The drive to Carcassonne was beautiful… We loved the little towns perched on hilltops… Then, as you come around a corner of the highway, you might think you are seeing a mirage, an illusion, but there in the distance on a hill, is an astonishingly huge citadel! This is the fairy tale walled city of Carcassonne… This citadel is a real FORTRESS… huge, tough, impenetrable… Complete with moat… Inside was a bit touristy, but some very interesting shops… An imposing, striking, and dramatic fortress…. Carcassonne is a small city of 50,000 … More… →
One day, from our House Sit, we went out to a 4 star Michelin Chef restaurant that had raving reviews on Trip Adviser, and was also highly recommended by a neighbor. The host/owner offered impeccable service and the menu looked absolutely scrumptious: We liked the soup a lot – a thick mushroom soup, in a tiny bowl. I was truly excited about this meal… The asparagus/scallop appetizer was what I looked forward to the most because I love scallops. We could not see or taste a scallop, and the dish was a cold mouse/gel aspic, with … More… →
We decided to take a day trip out to the Cote D’Argent on the West coast of France, to a place I had read few people know about – Arcachon Bay, known for it’s sand dunes, and huge waves. The Bordeaux area we drove through was full of huge wineries, with broad expanses of grape fields and winery mansions in the distance. Later we entered a thick forest that went right to the water’s edge. It was an easy drive once we got on the main highway with a speed limit 130 Km per hour, but it … More… →

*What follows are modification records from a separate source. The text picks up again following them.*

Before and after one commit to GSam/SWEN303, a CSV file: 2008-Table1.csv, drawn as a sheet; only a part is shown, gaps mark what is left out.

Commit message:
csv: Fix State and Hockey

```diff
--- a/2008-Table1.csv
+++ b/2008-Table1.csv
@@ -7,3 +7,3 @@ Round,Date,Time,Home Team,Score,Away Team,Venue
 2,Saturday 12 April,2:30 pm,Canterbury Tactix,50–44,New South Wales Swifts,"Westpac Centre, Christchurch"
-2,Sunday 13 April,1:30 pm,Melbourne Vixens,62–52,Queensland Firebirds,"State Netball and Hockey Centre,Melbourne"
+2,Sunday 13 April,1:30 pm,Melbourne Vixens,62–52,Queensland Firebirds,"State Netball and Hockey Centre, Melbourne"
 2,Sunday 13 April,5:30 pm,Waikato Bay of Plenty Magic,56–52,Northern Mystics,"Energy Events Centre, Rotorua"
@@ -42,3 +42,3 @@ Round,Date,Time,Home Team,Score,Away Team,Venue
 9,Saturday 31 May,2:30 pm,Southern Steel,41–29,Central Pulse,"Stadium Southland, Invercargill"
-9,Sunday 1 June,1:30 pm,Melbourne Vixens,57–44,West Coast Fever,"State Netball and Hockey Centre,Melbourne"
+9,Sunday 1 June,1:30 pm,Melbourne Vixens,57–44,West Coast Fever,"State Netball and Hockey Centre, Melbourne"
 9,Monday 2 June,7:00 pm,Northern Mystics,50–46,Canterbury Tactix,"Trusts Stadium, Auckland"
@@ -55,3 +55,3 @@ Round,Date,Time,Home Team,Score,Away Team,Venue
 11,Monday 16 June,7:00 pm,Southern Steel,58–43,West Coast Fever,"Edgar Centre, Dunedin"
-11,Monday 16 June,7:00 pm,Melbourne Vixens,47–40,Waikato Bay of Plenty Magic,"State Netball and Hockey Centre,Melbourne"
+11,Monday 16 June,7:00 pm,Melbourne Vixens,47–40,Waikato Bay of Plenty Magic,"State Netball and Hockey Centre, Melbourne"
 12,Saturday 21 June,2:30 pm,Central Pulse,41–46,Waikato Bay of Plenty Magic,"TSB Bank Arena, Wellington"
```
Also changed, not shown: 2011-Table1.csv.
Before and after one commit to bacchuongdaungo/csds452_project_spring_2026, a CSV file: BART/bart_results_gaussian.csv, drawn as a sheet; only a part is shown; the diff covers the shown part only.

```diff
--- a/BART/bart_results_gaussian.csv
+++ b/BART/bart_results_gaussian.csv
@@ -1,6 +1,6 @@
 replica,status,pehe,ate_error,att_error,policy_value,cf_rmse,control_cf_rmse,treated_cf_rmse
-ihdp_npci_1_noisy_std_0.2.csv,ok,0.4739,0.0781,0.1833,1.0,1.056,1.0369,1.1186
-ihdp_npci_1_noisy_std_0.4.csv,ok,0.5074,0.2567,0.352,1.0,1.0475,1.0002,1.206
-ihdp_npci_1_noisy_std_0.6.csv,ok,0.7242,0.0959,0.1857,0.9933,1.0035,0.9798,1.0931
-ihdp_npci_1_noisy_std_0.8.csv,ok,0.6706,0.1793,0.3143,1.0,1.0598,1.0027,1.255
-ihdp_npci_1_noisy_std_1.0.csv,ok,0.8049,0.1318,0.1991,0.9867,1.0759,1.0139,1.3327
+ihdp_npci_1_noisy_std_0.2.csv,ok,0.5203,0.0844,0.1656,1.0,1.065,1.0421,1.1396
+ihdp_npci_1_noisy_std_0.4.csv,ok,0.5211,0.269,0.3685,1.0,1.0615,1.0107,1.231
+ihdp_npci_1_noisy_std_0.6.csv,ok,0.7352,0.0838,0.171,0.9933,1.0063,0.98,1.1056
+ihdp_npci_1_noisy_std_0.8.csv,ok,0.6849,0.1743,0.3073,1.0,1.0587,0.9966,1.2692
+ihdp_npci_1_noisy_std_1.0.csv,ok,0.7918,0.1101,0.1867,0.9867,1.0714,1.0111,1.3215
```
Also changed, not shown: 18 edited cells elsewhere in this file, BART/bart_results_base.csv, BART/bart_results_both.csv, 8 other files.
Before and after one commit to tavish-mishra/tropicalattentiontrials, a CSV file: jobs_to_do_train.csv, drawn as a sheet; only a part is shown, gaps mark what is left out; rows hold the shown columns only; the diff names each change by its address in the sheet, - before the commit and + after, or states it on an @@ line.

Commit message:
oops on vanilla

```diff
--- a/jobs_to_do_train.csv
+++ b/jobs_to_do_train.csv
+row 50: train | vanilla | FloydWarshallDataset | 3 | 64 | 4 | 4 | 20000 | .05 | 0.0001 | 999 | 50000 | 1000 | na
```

Today we cleaned out the chicken coop at our house sit in Clairac, France. Yup! Easy Peasy. Only problem was that fat Old Momma Chicken would not move. She’s nesting again! So we had to work around “Ms. Precious”. The other 3 chickens had already been let out in the early morning… Pitchfork, rake, and wheelbarrow in hand we cleaned out the straw (covered in chicken crap) into the wheelbarrow, and tossed in some fresh straw, spreading it nicely around. T is raking; I’m holding the wheelbarrow. For city folk, I think we did a pretty … More… →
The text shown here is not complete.